Rainbow tables take many hours of effort, but these types of endeavors are ongoing. Since initial attempts at acquiring hash values of passwords started, the tables have grown in scope and size to the point where it's likely that any password fewer than 12 characters in length likely has its hash value registered in a rainbow table somewhere. This means a nefarious person who acquires a system's hash file can simply attain a rainbow table for that OS or application and look up the hash values to uncover the users' passwords stored within.
As rainbow tables grow, passwords must become longer and more complex, making the effort required to obtain their values too onerous. This ongoing work to assemble rainbow table data may soon make minimum password length debates moot and is the main reason many experts consider passwords a poor choice to authenticate credentials for access to important and valuable data.
How to create stronger passwords
Despite their well-known risks and vulnerabilities, passwords are here to stay -- at least for now. It is up to organizations to boost their security.
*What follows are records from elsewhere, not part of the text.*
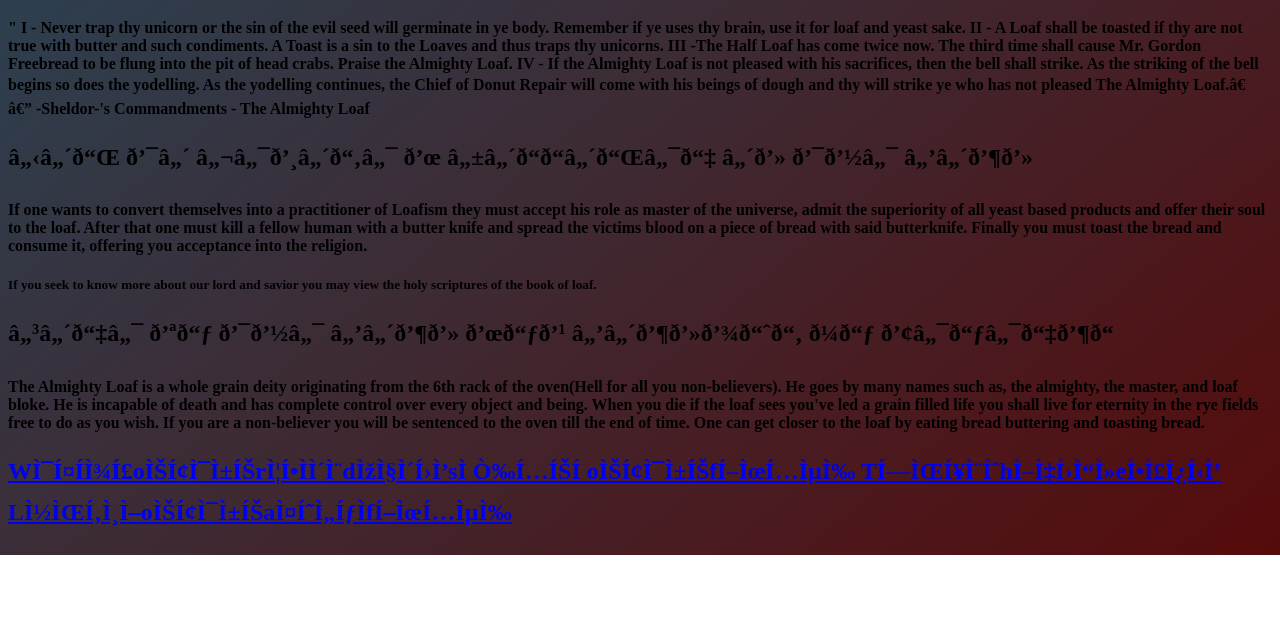
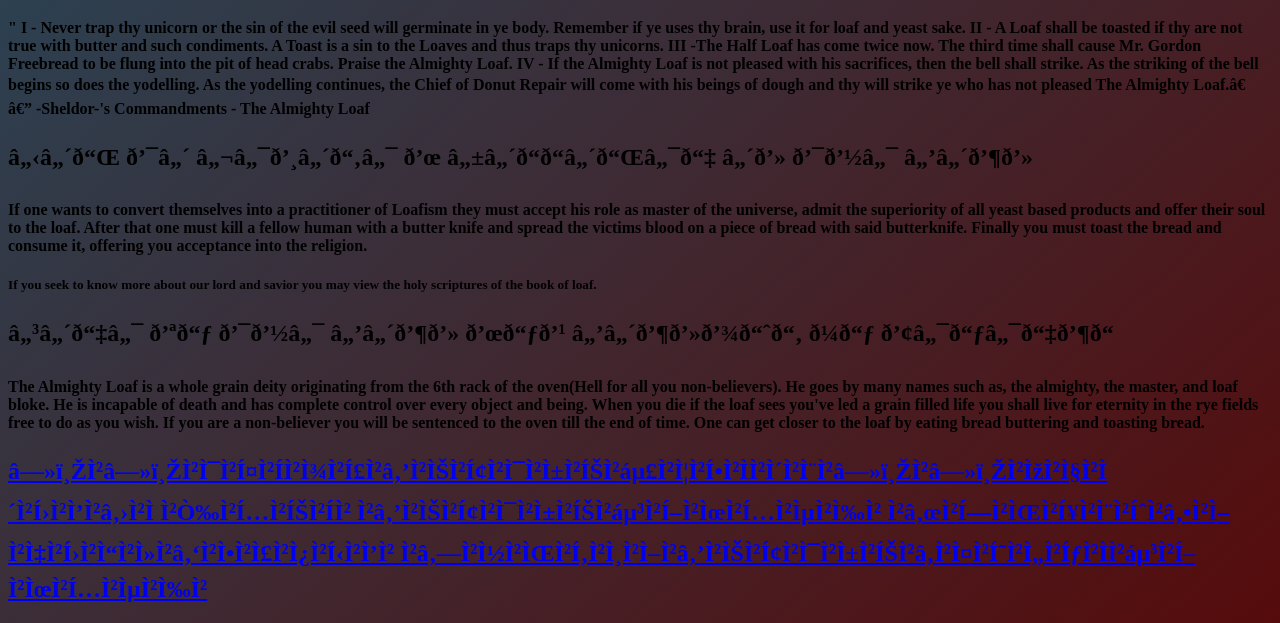
Before and after one commit to HEHE222222222222/Nathaniel.github.io, a plain HTML site: page index1.html in a window 1280 px wide. Shown: the part 501-1124 px from the top of the page. Before the commit the page ends 1056 px from the top, so only its background shows below. Drawn offline with Linux system fonts and the light colour scheme.

Commit message:
First Commit

```diff
--- a/index1.html
+++ b/index1.html
@@ -21,4 +21,4 @@
 <body style="background-image: linear-gradient(to bottom right, #205065, #560b0b);">
     </body>
     </html>
-    <h2><a href="https://www.youtube.com/watch?v=VAC-5BQnuXI">W̯ͤ̾ͣ͝o̯̱̊͊͢r̴̨̦͕̝ḑ̴̞͛̒s̠҉͍͊ͅ o̯̱̊͊͢f̵͖̜̉ͅ T̨͈͗̌ͥḣ̖̻͛̓ẹ̿͋̒̕ L̸̖̽̌͂o̯̱̊͊͢ā̤̓̍͘f̵͖̜̉ͅ</nav></a </h2>
+    <h2><a href="https://www.youtube.com/watch?v=VAC-5BQnuXI">◻︎̲◻︎̲̯̲̲̲̲̲ͤ̾ͣ͝ₒ̲̲̲̯̲̱̲̲̊͊͢ᵣ̴̨̲̦̲͕̲̝̲̲̲◻︎̲◻︎̴̧̲̞̲̲̲̲̲͛̒ₛ̲̠̲҉̲̲̲͍̲͊ͅ ̲ₒ̲̲̲̯̲̱̲̲̊͊͢ᵳ̵̲͖̲̜̲̲̲̲̉ͅ ̲ₜ̨̲̲̲̲̲͈̲͗̌ͥₕ̲̖̲̲̲̲̻̲̇͛̓ₑ̲̲̣̲̲̲̲̿͋̒̕ ̲ₗ̸̲̲̲̲̲̖̲̽̌͂ₒ̲̲̲̯̲̱̲̲̊͊͢ₐ̲̤̲̲̲̲̲̄̓̍͘ᵳ̵̲͖̲̜̲̲̲̲̉ͅ</nav></a </h2>
```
For example, enforcing a longer minimum password length on enterprise systems can help make passwords less susceptible to brute-force attacks.
1. Password length
What's a "good" or "secure" minimum password length? Many websites -- Facebook, Gmail and Amazon included -- require at least six to eight characters in a mix of symbols, numbers and uppercase and lowercase letters. This is far fewer than the 14-character password, which is often seen as cumbersome by consumers and employees.
2. Password complexity
When it comes down to it, focusing primarily on length won't get the job done. It's password complexity that is important. What can be done to increase password complexity, while making the task of using long passwords more user-friendly? The simple answer is by using passphrases. Instead of creating a long string of meaningless characters and numbers, people should use familiar sentences that create images in their mind, something humans find easier to recall, to remember their password.
For example, if a user has a child in school, he might think of the phrase, "My child is on the fifth-grade honor roll." This can easily be translated into a password he would remember, such as Bobbys#1OnThe5thGradeHR. Or a person into music may think, "My favorite band when I graduated high school in 1998 was Nine Inch Nails," which can be made into the password N1998ILoved9InchNails. Both examples are complex and well past the 14-character password length. Shorter and unique combinations can be made as well; it just takes some imagination.
Password alternatives abound
If passwords aren't secure enough for your enterprise's needs, there are stronger alternative credentials methods available, including soft or hard tokens, biometrics and knowledge-based authentication. Single sign-on, which enables an employee to use one set of credentials for multiple enterprise applications, can also lessen the password burden. Two-factor or multifactor authentication also boosts password security. Enterprise password managers, available in software or service form from several vendors, can help by storing encrypted passwords to be used across applications or devices.